[Opening Record extracts section]
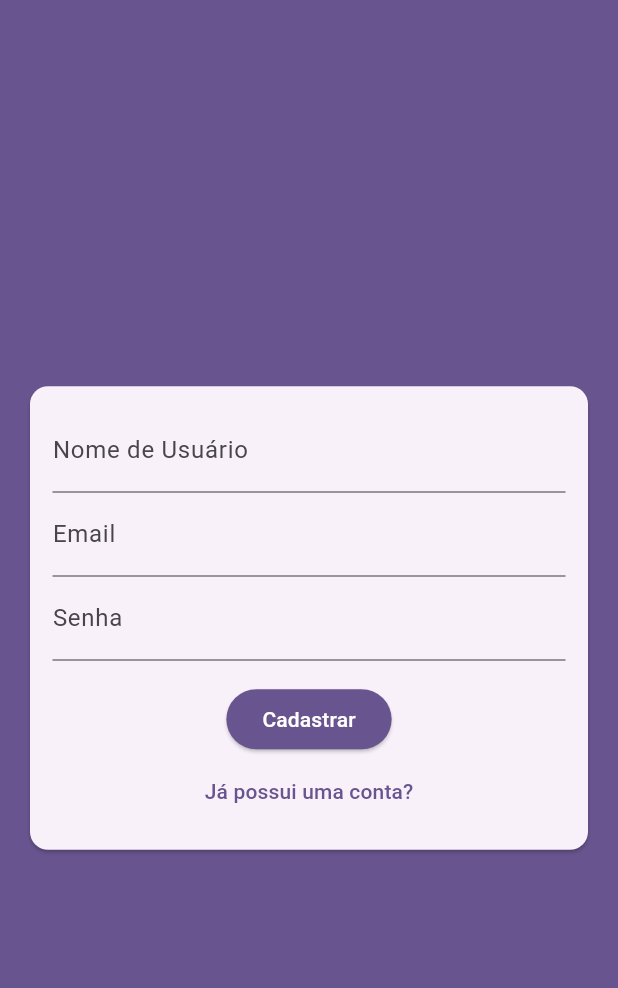
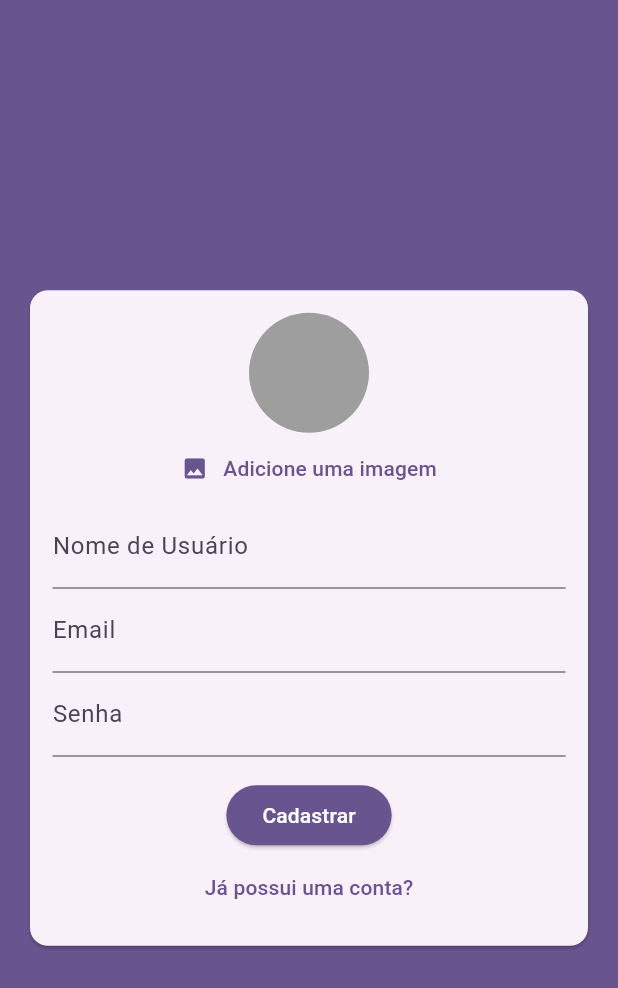
Before and after one commit to Jooaomarcelo/to-do-list-app, a Flutter app: the screen it shows after launch, after a tap on "Novo usuário?", on a phone screen of 412 x 824 dp. Shown: the top 988 px of the screen. Run offline on Flutter 3.47's test engine with Material 3 defaults, Android fonts, the phone set to English and light mode, and no system bars; our stand-ins replace firebase_core, image_cropper, image_picker; accounts and stored records are empty; generated files the repository leaves out were written again.

Commit message:
added image picker and image cropper

```diff
--- a/lib/components/auth_form.dart
+++ b/lib/components/auth_form.dart
@@ -1,4 +1,7 @@
+import 'dart:io';
+
 import 'package:flutter/material.dart';
+import 'package:to_do_list/components/user_image_picker.dart';
 import 'package:to_do_list/models/auth_form_data.dart';
 
 class AuthForm extends StatefulWidget {
@@ -13,6 +16,10 @@ class _AuthFormState extends State<AuthForm> {
 
   final _formKey = GlobalKey<FormState>();
 
+  void _handleImagePick(File image) {
+    _formData.image = image;
+  }
+
   @override
   Widget build(BuildContext context) {
     return Card(
@@ -20,8 +27,12 @@ class _AuthFormState extends State<AuthForm> {
       child: Padding(
         padding: const EdgeInsets.all(15),
         child: Form(
+          key: _formKey,
           child: Column(
             children: [
+              if (_formData.isSignup)
+                UserImagePicker(onImagePick: _handleImagePick),
+              if (_formData.isSignup)
                 TextFormField(
                   key: const ValueKey('name'),
                   initialValue: _formData.name,
--- /dev/null
+++ b/lib/components/user_image_picker.dart
@@ -0,0 +1,100 @@
+import 'dart:io';
+
+import 'package:flutter/material.dart';
+import 'package:image_cropper/image_cropper.dart';
+import 'package:image_picker/image_picker.dart';
+
+class UserImagePicker extends StatefulWidget {
+  final void Function(File) onImagePick;
+
+  const UserImagePicker({
+    required this.onImagePick,
+    super.key,
+  });
+
+  @override
+  State<UserImagePicker> createState() => _UserImagePickerState();
+}
+
+class _UserImagePickerState extends State<UserImagePicker> {
+  File? _image;
+
+  void _pickImage() async {
+    final picker = ImagePicker();
+
+    final pickedImage = await picker.pickImage(
+      source: ImageSource.gallery,
+      imageQuality: 50,
+    );
+
+    if (pickedImage == null) {
+      return;
+    }
+
+    final cropper = ImageCropper();
+    final croppedImage = await cropper.cropImage(
+      sourcePath: pickedImage.path,
+      maxWidth: 150,
+      uiSettings: [
+        AndroidUiSettings(
+          toolbarTitle: 'Editar imagem',
+          toolbarColor: Colors.deepOrange,
+          toolbarWidgetColor: Colors.white,
+          initAspectRatio: CropAspectRatioPreset.square,
+          lockAspectRatio: false,
+          aspectRatioPresets: [
+            CropAspectRatioPreset.original,
+            CropAspectRatioPreset.square,
+            CropAspectRatioPreset.ratio4x3,
+          ],
+        ),
+        IOSUiSettings(
+          title: 'Editar imagem',
+          aspectRatioLockEnabled: false,
+          aspectRatioPresets: [
+            CropAspectRatioPreset.original,
+            CropAspectRatioPreset.square,
+            CropAspectRatioPreset.ratio4x3,
+          ],
+        ),
+      ],
+    );
+
+    if (croppedImage == null) {
+      return;
+    }
+
+    setState(() {
+      _image = File(croppedImage.path);
+    });
+
+    widget.onImagePick(_image!);
+  }
+
+  @override
+  Widget build(BuildContext context) {
+    return Column(
+      children: [
+        CircleAvatar(
+          radius: 40,
+          backgroundColor: Colors.grey,
+          backgroundImage: _image != null ? FileImage(_image!) : null,
+        ),
+        TextButton(
+          onPressed: _pickImage,
+          child: Row(
+            mainAxisAlignment: MainAxisAlignment.center,
+            children: [
+              Icon(
+                Icons.image,
+                color: Theme.of(context).colorScheme.primary,
+              ),
+              SizedBox(width: 10),
+              Text('Adicione uma imagem'),
+            ],
+          ),
+        )
+      ],
+    );
+  }
+}
--- a/pubspec.yaml
+++ b/pubspec.yaml
@@ -37,6 +37,8 @@ dependencies:
   firebase_core: ^3.10.1
   cloud_firestore: ^5.6.2
   intl: ^0.20.2
+  image_picker: ^1.1.2
+  image_cropper: ^9.0.0
 
 dev_dependencies:
   flutter_test:
```
Also changed, not shown: 2 other files. Lines whose indentation alone changed are shown as unchanged.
[Closing Record extracts section]
* [About this task]
In the data above, how many lines contain the string "void"? Answer with the number only.

* [Answer box]
3